= TASK STATEMENT =
Reproduce exactly, from the data that follows, the line with "else Фіксацію підтверджено", the line with "Результат ще уточнюється", and every line that lies between them.

= LISTED ENTRIES =
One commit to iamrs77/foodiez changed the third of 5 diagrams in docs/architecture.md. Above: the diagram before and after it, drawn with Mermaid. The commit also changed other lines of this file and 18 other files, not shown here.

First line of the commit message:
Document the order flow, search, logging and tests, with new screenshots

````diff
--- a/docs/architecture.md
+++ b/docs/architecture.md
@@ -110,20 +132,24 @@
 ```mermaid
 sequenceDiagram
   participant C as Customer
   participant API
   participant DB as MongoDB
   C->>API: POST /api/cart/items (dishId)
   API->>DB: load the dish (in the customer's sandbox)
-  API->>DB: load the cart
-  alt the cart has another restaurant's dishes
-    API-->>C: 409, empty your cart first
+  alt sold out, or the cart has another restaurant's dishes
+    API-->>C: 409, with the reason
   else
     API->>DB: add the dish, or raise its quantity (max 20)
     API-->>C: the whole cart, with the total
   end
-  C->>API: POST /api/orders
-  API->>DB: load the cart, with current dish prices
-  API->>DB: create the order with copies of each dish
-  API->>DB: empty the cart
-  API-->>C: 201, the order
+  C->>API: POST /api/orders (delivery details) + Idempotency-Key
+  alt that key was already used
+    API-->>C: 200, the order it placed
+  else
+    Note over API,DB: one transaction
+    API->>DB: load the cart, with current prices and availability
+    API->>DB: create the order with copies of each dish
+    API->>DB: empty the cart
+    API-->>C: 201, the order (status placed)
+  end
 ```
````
--
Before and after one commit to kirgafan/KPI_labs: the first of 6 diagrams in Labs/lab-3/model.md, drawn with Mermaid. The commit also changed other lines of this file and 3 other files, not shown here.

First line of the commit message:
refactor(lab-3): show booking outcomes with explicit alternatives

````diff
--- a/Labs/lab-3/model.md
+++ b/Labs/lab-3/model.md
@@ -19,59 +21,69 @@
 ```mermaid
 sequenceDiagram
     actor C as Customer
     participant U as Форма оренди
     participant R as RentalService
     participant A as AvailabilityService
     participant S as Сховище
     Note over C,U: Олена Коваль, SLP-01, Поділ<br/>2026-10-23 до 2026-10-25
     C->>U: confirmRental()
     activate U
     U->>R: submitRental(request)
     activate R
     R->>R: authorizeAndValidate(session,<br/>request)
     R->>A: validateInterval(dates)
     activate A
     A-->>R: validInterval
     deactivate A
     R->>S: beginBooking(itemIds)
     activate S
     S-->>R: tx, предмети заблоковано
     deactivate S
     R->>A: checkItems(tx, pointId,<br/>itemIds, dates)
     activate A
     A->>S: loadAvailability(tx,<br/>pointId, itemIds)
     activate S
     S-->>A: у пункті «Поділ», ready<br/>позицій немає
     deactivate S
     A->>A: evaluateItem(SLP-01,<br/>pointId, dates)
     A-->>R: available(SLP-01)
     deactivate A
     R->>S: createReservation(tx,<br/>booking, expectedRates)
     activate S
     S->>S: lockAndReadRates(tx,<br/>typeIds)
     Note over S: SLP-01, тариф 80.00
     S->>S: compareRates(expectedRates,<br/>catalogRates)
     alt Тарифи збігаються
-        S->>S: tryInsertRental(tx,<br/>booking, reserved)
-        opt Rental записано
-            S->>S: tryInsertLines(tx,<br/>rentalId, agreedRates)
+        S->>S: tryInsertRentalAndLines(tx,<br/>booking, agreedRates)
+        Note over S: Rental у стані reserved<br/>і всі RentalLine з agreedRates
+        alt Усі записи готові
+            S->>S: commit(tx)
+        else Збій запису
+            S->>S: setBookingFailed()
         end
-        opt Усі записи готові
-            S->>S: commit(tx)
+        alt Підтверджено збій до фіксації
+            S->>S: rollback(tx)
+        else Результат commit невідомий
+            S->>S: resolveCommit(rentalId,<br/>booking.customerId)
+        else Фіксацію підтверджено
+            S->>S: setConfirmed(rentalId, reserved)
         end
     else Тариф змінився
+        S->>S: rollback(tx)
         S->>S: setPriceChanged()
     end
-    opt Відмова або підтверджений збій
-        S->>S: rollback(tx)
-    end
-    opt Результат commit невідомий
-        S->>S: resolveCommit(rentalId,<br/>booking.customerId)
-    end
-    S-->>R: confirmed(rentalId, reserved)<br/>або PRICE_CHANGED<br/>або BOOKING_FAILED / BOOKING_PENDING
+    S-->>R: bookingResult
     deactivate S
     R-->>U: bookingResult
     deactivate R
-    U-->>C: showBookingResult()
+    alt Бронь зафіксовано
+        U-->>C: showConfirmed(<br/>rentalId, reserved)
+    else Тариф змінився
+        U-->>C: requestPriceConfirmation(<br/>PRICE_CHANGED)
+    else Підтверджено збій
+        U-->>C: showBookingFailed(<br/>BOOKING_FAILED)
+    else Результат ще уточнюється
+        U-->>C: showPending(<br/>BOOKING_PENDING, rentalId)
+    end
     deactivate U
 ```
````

= ANSWER SECTION =
+        else Фіксацію підтверджено
+            S->>S: setConfirmed(rentalId, reserved)
         end
     else Тариф змінився
+        S->>S: rollback(tx)
         S->>S: setPriceChanged()
     end
-    opt Відмова або підтверджений збій
-        S->>S: rollback(tx)
-    end
-    opt Результат commit невідомий
-        S->>S: resolveCommit(rentalId,<br/>booking.customerId)
-    end
-    S-->>R: confirmed(rentalId, reserved)<br/>або PRICE_CHANGED<br/>або BOOKING_FAILED / BOOKING_PENDING
+    S-->>R: bookingResult
     deactivate S
     R-->>U: bookingResult
     deactivate R
-    U-->>C: showBookingResult()
+    alt Бронь зафіксовано
+        U-->>C: showConfirmed(<br/>rentalId, reserved)
+    else Тариф змінився
+        U-->>C: requestPriceConfirmation(<br/>PRICE_CHANGED)
+    else Підтверджено збій
+        U-->>C: showBookingFailed(<br/>BOOKING_FAILED)
+    else Результат ще уточнюється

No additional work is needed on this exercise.